• Directions for this task: In the listing below, find each line that holds "function" and list it.

*** Opening of Records to process ***

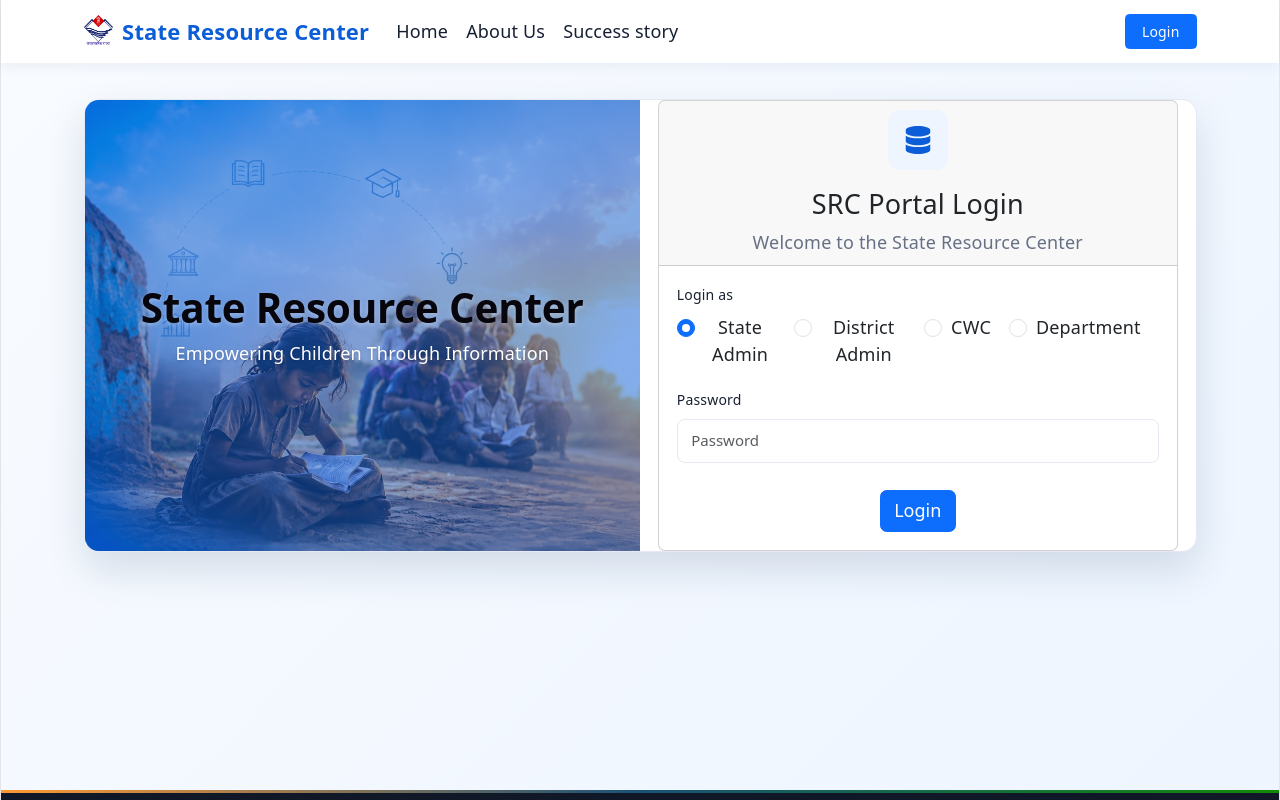
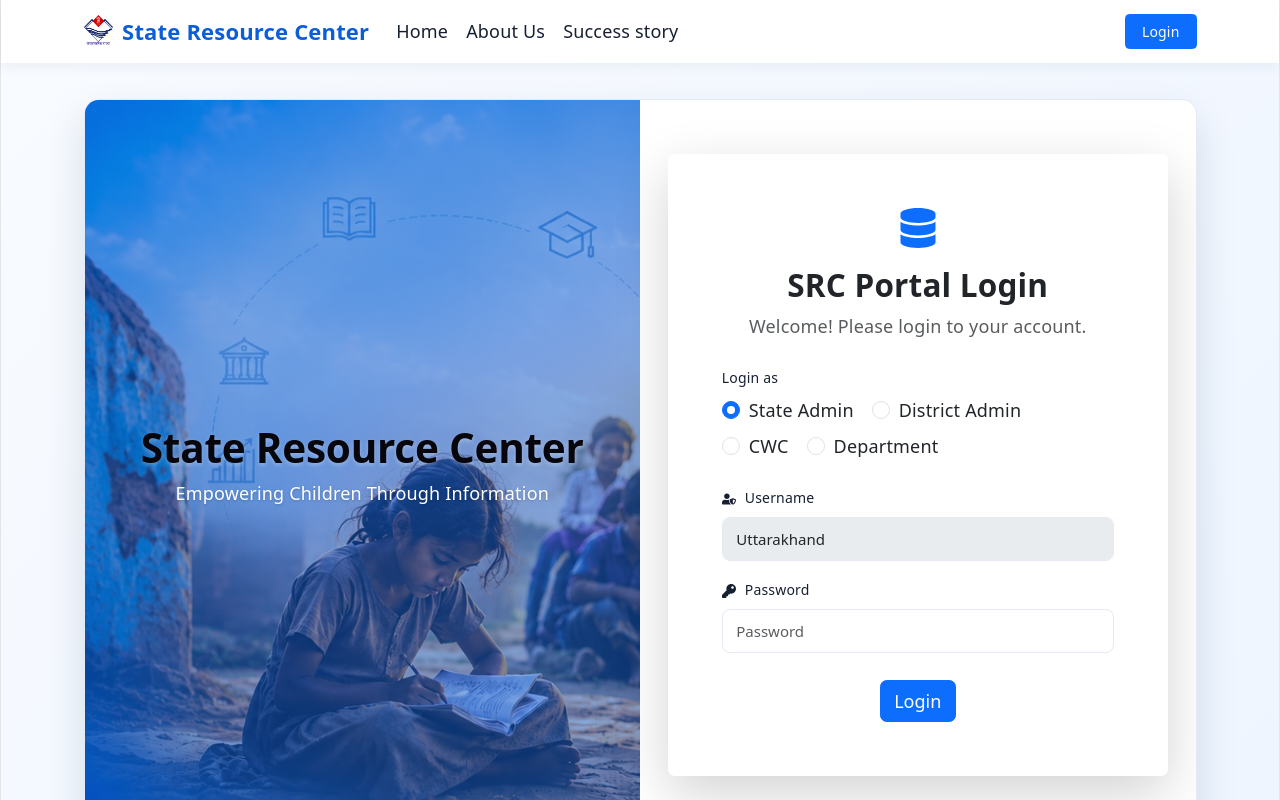
Before and after one commit to VAIBHAVTOMAR321/wecd-puruskar, a React (Vite) app: page /srcproject/login in a window 1280 px wide. Shown: the top 800 px of the page. Built offline with nearby package versions, Linux system fonts and the light colour scheme.

Commit message:
new changes added

```diff
--- a/src/components/login/Login.jsx
+++ b/src/components/login/Login.jsx
@@ -1,6 +1,6 @@
 import React, { useState, useEffect, useCallback } from 'react';
 import { Container, Row, Col, Card, Form, Button } from 'react-bootstrap';
-import { FaDatabase } from 'react-icons/fa';
+import { FaDatabase, FaUserShield, FaBuilding, FaGlobe, FaKey } from 'react-icons/fa';
 import { useNavigate } from 'react-router-dom';
 import { useAuth } from './AuthContext';
 import './Login.css';
@@ -150,22 +150,20 @@ function Login() {
             </div>
           </Col>
 
-          <Col lg={6} className="login-form-col">
-            <Card className="login-card">
-              <Card.Header className="login-header">
-                <div className="login-logo">
-                  <FaDatabase />
+          <Col lg={6} className="login-form-col d-flex align-items-center justify-content-center py-5">
+            <Card className="login-card border-0 shadow-lg w-100" style={{ maxWidth: '500px' }}>
+              <Card.Body className="p-4 p-md-5">
+                <div className="text-center mb-4">
+                  <FaDatabase size={40} className="text-primary mb-3" />
+                  <h3 className="fw-bold">{getLoginTitle()}</h3>
+                  <p className="text-muted">Welcome! Please login to your account.</p>
                 </div>
-                <h4>{getLoginTitle()}</h4>
-                <p>Welcome to the State Resource Center</p>
-              </Card.Header>
-              <Card.Body>
                 <Form className="login-form" onSubmit={handleLogin}>
                   <Form.Group className="mb-3">
                     <Form.Label>Login as</Form.Label>
-                    <div className="d-flex">
+                    <div className="d-flex flex-wrap">
                       <Form.Check
-                        inline
+                        className="me-3 mb-2"
                         label="State Admin"
                         name="loginType"
                         type="radio"
@@ -174,7 +172,7 @@ function Login() {
                         checked={loginType === 'state'}
                         onChange={(e) => setLoginType(e.target.value)} />
                       <Form.Check
-                        inline
+                        className="me-3 mb-2"
                         label="District Admin"
                         name="loginType"
                         type="radio"
@@ -183,7 +181,7 @@ function Login() {
                         checked={loginType === 'district'}
                         onChange={(e) => setLoginType(e.target.value)} />
                       <Form.Check
-                        inline
+                        className="me-3 mb-2"
                         label="CWC"
                         name="loginType"
                         type="radio"
@@ -192,7 +190,7 @@ function Login() {
                         checked={loginType === 'cwc'}
                         onChange={(e) => setLoginType(e.target.value)} />
                       <Form.Check
-                        inline
+                        className="mb-2"
                         label="Department"
                         name="loginType"
                         type="radio"
@@ -203,9 +201,21 @@ function Login() {
                     </div>
                   </Form.Group>
 
+                  {loginType === 'state' && (
+                    <Form.Group className="mb-3" controlId="formUsername">
+                      <Form.Label><FaUserShield className="me-2" />Username</Form.Label>
+                      <Form.Control
+                        type="text"
+                        value="Uttarakhand"
+                        readOnly
+                        disabled
+                      />
+                    </Form.Group>
+                  )}
+
                   {loginType === 'department' && (
                     <Form.Group className="mb-3" controlId="formDepartment">
-                      <Form.Label>Select Department</Form.Label>
+                      <Form.Label><FaBuilding className="me-2" />Select Department</Form.Label>
                       <Form.Select
                         aria-label="Department selection"
                         value={selectedDepartment}
@@ -227,7 +237,7 @@ function Login() {
 
                   {(loginType === 'district' || loginType === 'cwc') && (
                     <Form.Group className="mb-3" controlId="formDistrict">
-                      <Form.Label>Select District</Form.Label>
+                      <Form.Label><FaGlobe className="me-2" />Select District</Form.Label>
                       <Form.Select
                         aria-label="District selection"
                         value={selectedDistrict}
@@ -248,12 +258,12 @@ function Login() {
                   )}
 
                   <Form.Group className="mb-3" controlId="formPassword">
-                    <Form.Label>Password</Form.Label>
+                    <Form.Label><FaKey className="me-2" />Password</Form.Label>
                     <Form.Control type="password" placeholder="Password" value={password} onChange={(e) => setPassword(e.target.value)} required />
                   </Form.Group>
 
                   <div className="text-center mt-4">
-                    {error.api && <p className="text-danger">{error.api}</p>}
+                    {error.api && <p className="text-danger text-center">{error.api}</p>}
                     <Button variant="primary" type="submit" className="login-submit-btn">
                       Login
                     </Button>
```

*** Close of Records to process ***

• Task result:
@@ -150,22 +150,20 @@ function Login() {
@@ -174,7 +172,7 @@ function Login() {
@@ -183,7 +181,7 @@ function Login() {
@@ -192,7 +190,7 @@ function Login() {
@@ -203,9 +201,21 @@ function Login() {
@@ -227,7 +237,7 @@ function Login() {
@@ -248,12 +258,12 @@ function Login() {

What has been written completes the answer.